For example, a contemporary hotel with local ownership may feature materials like reclaimed wood in the headboards, perhaps from a local farm, or serve food cultivated by the area’s farmers. It might also feature local crooners at the in-house restaurant or offer sips of wine from the region. More and more, travelers are gravitating toward elements like these as opposed to the traditional touches.
A Personal Touch
What’s more, when adventurers choose to stay at a boutique hotel, they usually enjoy a certain level of customer service that they won’t find anywhere else. Since the people who own and work at a boutique hotel have put their blood, sweat and tears into the business, they’re more invested than employees who feel like they’re just a number at a larger hotel chain.

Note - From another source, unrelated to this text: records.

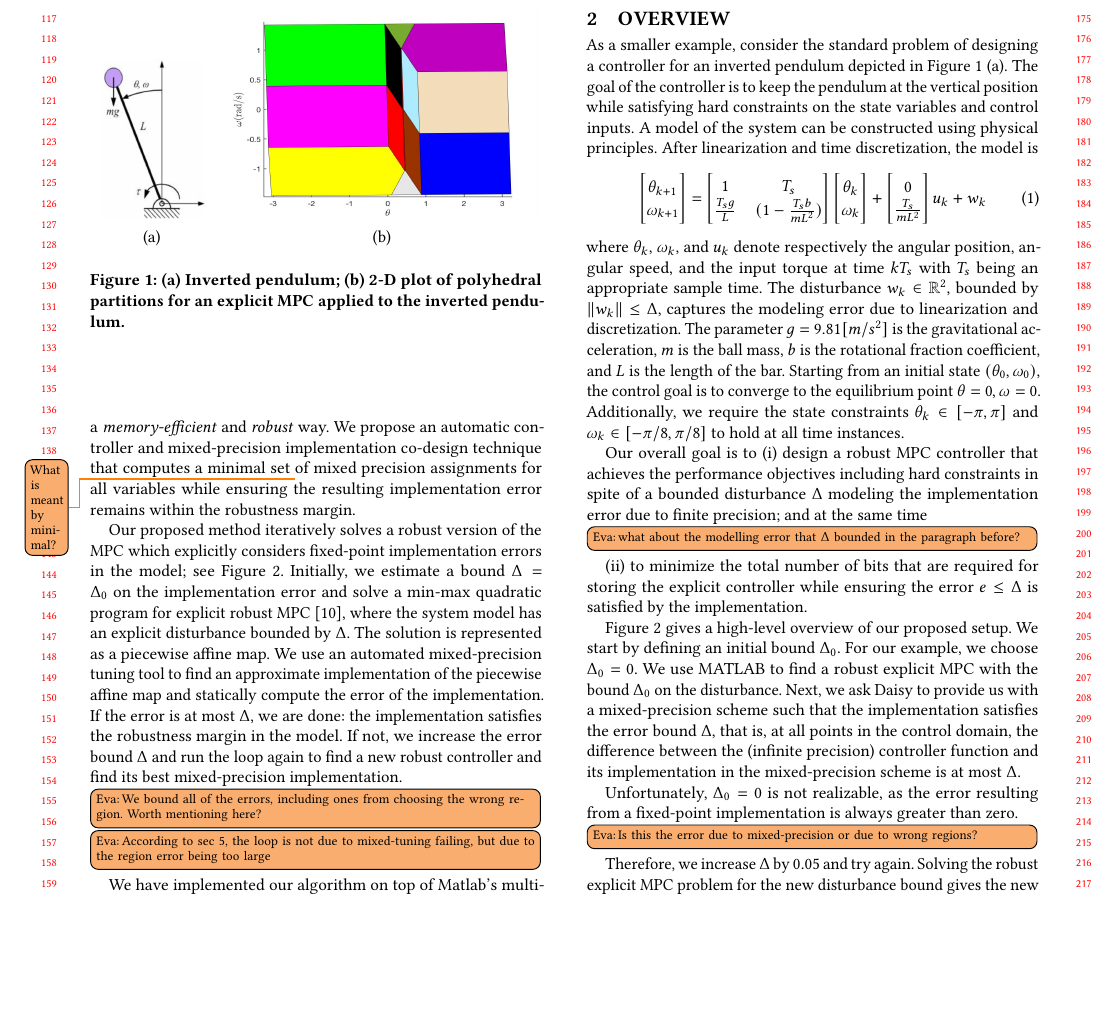
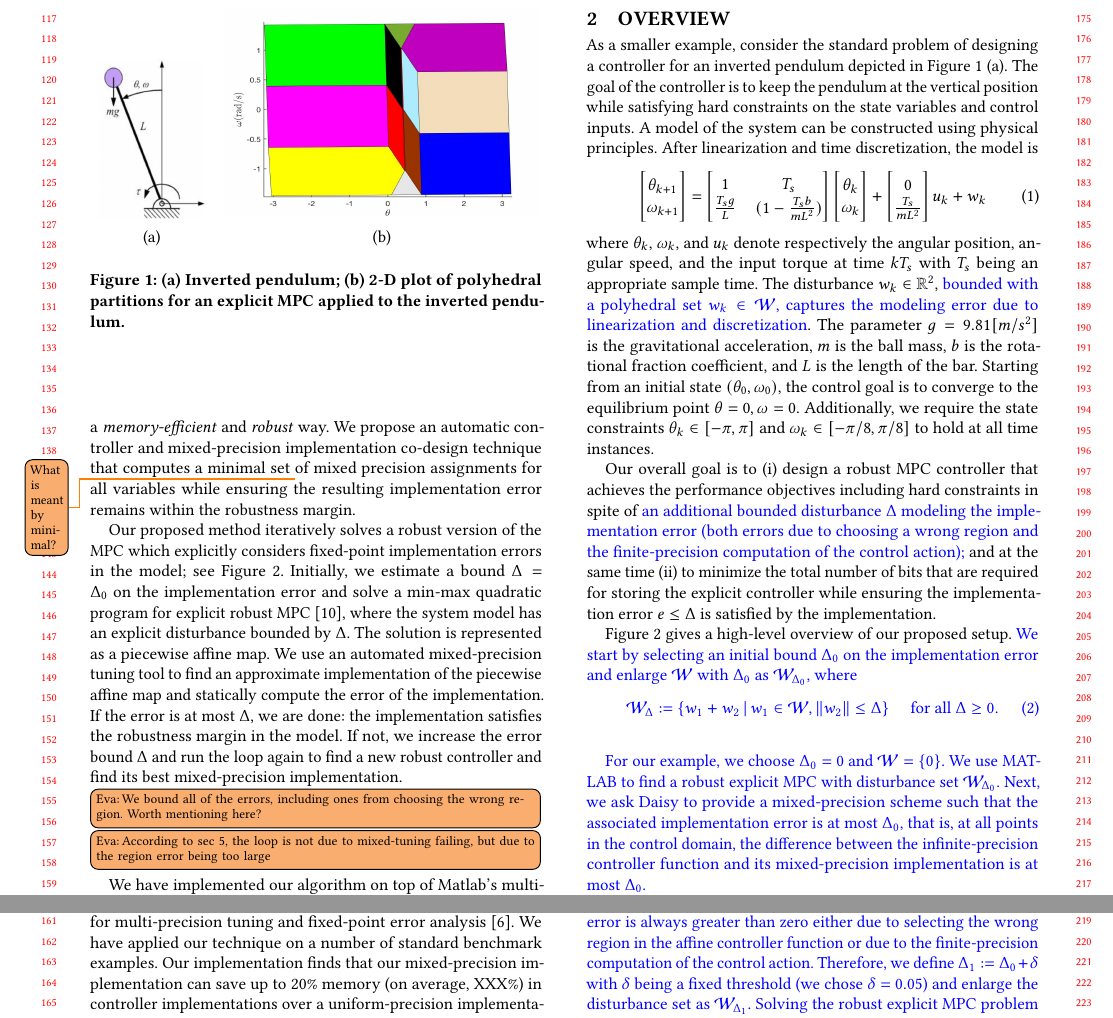
Before and after one commit to msalamati/rmpc-daisy, a LaTeX paper (emsoft-2019/main.tex, which reads emsoft-2019/Motiv.tex): part of page 2 of 10 before the commit and two parts of page 2 of 10 after it, the two joined at a grey line, cut so that both start at the same text, the shorter picture padded with empty space. Compiled offline with pdfLaTeX.

Commit message:
disturbance

```diff
--- a/emsoft-2019/Motiv.tex
+++ b/emsoft-2019/Motiv.tex
@@ -40,8 +41,8 @@ After linearization and time discretization, the model is
 	\end{equation}
 where $\theta_k$, $\omega_k$, and $u_k$ denote respectively the angular position, angular speed,
 and the input torque at time $kT_s$ with $T_s$ being an appropriate sample time.
-The disturbance $w_k\in\mathbb R^2$, bounded by $\|w_k\|\leq \Delta$, captures the modeling error due to
-linearization and discretization.
+The disturbance $w_k\in\mathbb R^2$, \Sadegh{bounded with a polyhedral set $w_k\in \mathcal W$, captures the modeling error due to
+linearization and discretization}.
 The parameter $g=9.81 [m/s^2]$ is the gravitational acceleration, $m$ is the ball mass, $b$ is the rotational fraction coefficient,
 and $L$ is the length of the bar.
 Starting from an initial state $(\theta_0,\omega_0)$, the control goal is to converge to the equilibrium point
@@ -49,12 +50,12 @@ $\theta=0, \omega=0$.
 Additionally, we require the state constraints $\theta_k\in[-\pi,\pi]$ and $\omega_k\in[-\pi/8,\pi/8]$ to hold at all time instances.
 
 Our overall goal is to
-(i) design a robust MPC controller that achieves the performance objectives including hard constraints in spite of a bounded
-disturbance $\Delta$ modeling the implementation error due to finite precision;
+(i) design a robust MPC controller that achieves the performance objectives including hard constraints in spite of \Sadegh{an additional bounded
+disturbance $\Delta$ modeling the implementation error (both errors due to choosing a wrong region and the finite-precision computation of the control action);}
 and at the same time
-\eva{what about the modelling error that $\Delta$ bounded in the paragraph before?}
+%\eva{what about the modelling error that $\Delta$ bounded in the paragraph before?}
 (ii) to minimize the total number of bits that are required for storing the explicit controller
-while ensuring the error $e\leq \Delta$ is satisfied by the implementation.
+while ensuring the implementation error $e\leq \Delta$ is satisfied by the implementation.
 
 % There are many control schemes that can guarantee convergence of the trajectories to the rest position (e.g., state feedback or linear quadratic regulator), but fail to ensure hard constraints on the states at all time instances. The main feature of MPC schemes is to automatically include these constraints in the design of control actions.
 %	One major challenge of implementing model predictive controllers over embedded systems is to solve the related optimization within each sampled time inerval. Since the system under consideration is LTI, one can use explicit MPC \cite{Bemporad:2002} that computes partitions over state space together with affine functions which are then used to compute the optimal control input over their corresponding partition. For the inverted-pendulum example, the computed controller contains $12$ partition presented in Fig.~\ref{fig:inverted_pendulum}~{(b)}, each with an affine function that gives the control action over that partition.
@@ -74,19 +75,28 @@ while ensuring the error $e\leq \Delta$ is satisfied by the implementation.
 % uses state-of-the-art fixed-point error analyzers to find the minimum total number of bits for storing the controller into the embedded system with maximum error $\Delta_0$.
 
 Figure \ref{fig:overview} gives a high-level overview of our proposed setup.
-We start by defining an initial bound $\Delta_0$.
-For our example, we choose $\Delta_0=0$.
-We use MATLAB to find a robust explicit MPC with the bound $\Delta_0$ on the disturbance.
+\Sadegh{
+We start by selecting an initial bound $\Delta_0$ on the implementation error and enlarge $\mathcal W$ with $\Delta_0$ as $\mathcal W_{\Delta_0}$, where
+\begin{equation}
+\mathcal W_{\Delta} := \{w_1+w_2 \,|\, w_1\in \mathcal W, \|w_2\|\le \Delta\}
+\quad\text{ for all } \Delta\ge 0.
+\end{equation}
+ }
+
+ \Sadegh{
+For our example, we choose $\Delta_0=0$ and $\mathcal W = \{0\}$.
+We use MATLAB to find a robust explicit MPC with disturbance set $\mathcal W_{\Delta_0}$.
 Next, we ask Daisy
-to provide us with a mixed-precision scheme such that the implementation satisfies the error bound $\Delta$, that is,
-at all points in the control domain, the difference between the (infinite precision) controller function
-and its implementation in the mixed-precision scheme is at most $\Delta$.
+to provide a mixed-precision scheme such that the associated implementation error is at most $\Delta_0$, that is,
+at all points in the control domain, the difference between the infinite-precision controller function
+and its mixed-precision implementation is at most $\Delta_0$.
+}
 
-Unfortunately, $\Delta_0=0$ is not realizable,  as the error resulting from a fixed-point
-implementation is always greater than zero.
-\eva{Is this the error due to mixed-precision or due to wrong regions?}
-Therefore, we increase $\Delta$ by $0.05$ and try again.
-Solving the robust explicit MPC problem for the new disturbance bound gives the new controller,
+\Sadegh{
+Unfortunately, $\Delta_0=0$ is not realizable, as the implementation error is always greater than zero either due to selecting the wrong region in the affine controller function or due to the finite-precision computation of the control action.
+%\eva{Is this the error due to mixed-precision or due to wrong regions?}
+Therefore, we define $\Delta_1 := \Delta_0 + \delta$ with $\delta$ being a fixed threshold (we chose $\delta = 0.05$) and enlarge the disturbance set as $\mathcal W_{\Delta_1}$.
+Solving the robust explicit MPC problem for this enlarged disturbance set gives the new controller,
 shown in Figure~\ref{fig:inverted_pendulum}(b).
 The controller has \RM{XX} regions.
 \RM{give the control function. I think it will be good to explicitly write the polyhedra and the affine maps}
```
Also changed, not shown: emsoft-2019/Motiv.tex (8 more changed lines).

Guests appreciate the staff’s extra effort, which is evident by the warm greeting they receive upon check-in. The team at a smaller hotel or B&B is also more apt to learn the guests’ names and offer them suggestions for places to eat, things to do and spots to see while they’re in town. Small differences like these can have a big impact on the quality of someone’s stay.
A Wealth of Character
When most people picture a hotel, they simply imagine a big box with windows and an overhang out front. But when you choose to stay at a unique spot, there’s really no formula for its appearance. Inns and haute motels exude character, from the architecture of the building to the careful interior design of each room — which is often totally different from the next.
One spot on the East Coast that’s known for its wealth of character is Ocean City, New Jersey. Although the seaside town offers a few larger hotels, it's mostly dotted with smaller boutique hotels and inns where visitors truly feel like a part of the local community. Many of them have been around for decades, so they have the character built right in, as well as a team who's seasoned in providing superior customer service.
A Longer List of Amenities
Whereas your average chain hotel offers amenities like a gym and a business center, smaller hotels stray from the norm in this sense, too. Their list of amenities usually includes higher-end, unexpected touches, such as top-notch bed linens with a soaring thread count and spa-quality products in the bathroom. They may even have a rooftop pool, a billiards room or another unique source of entertainment.
Guests may be looking for a yoga class to start their morning, a boutique wine bar that’s right downstairs or a continental breakfast with locally baked muffins. Smaller hotels can provide amenities like these, which sets them apart from the crowd. So, although these types of patrons probably won’t care if their room is on the smaller side, they will notice whether there are any gluten-free options at the breakfast buffet and if the person at the front desk smiles when they say hello.
With smaller, boutique-style hotels, inns and B&Bs trending in the industry, expect to see owners and management teams getting more and more creative with their approaches to accommodations. Hotels are no longer just a place to lay your head, but an extension of the traveling experience. With this knowledge in mind, it might be time to take your amenities or customer service to the next level. If they haven’t yet, customers in the coming years will begin to demand it. So, stay ahead of this breaking trend!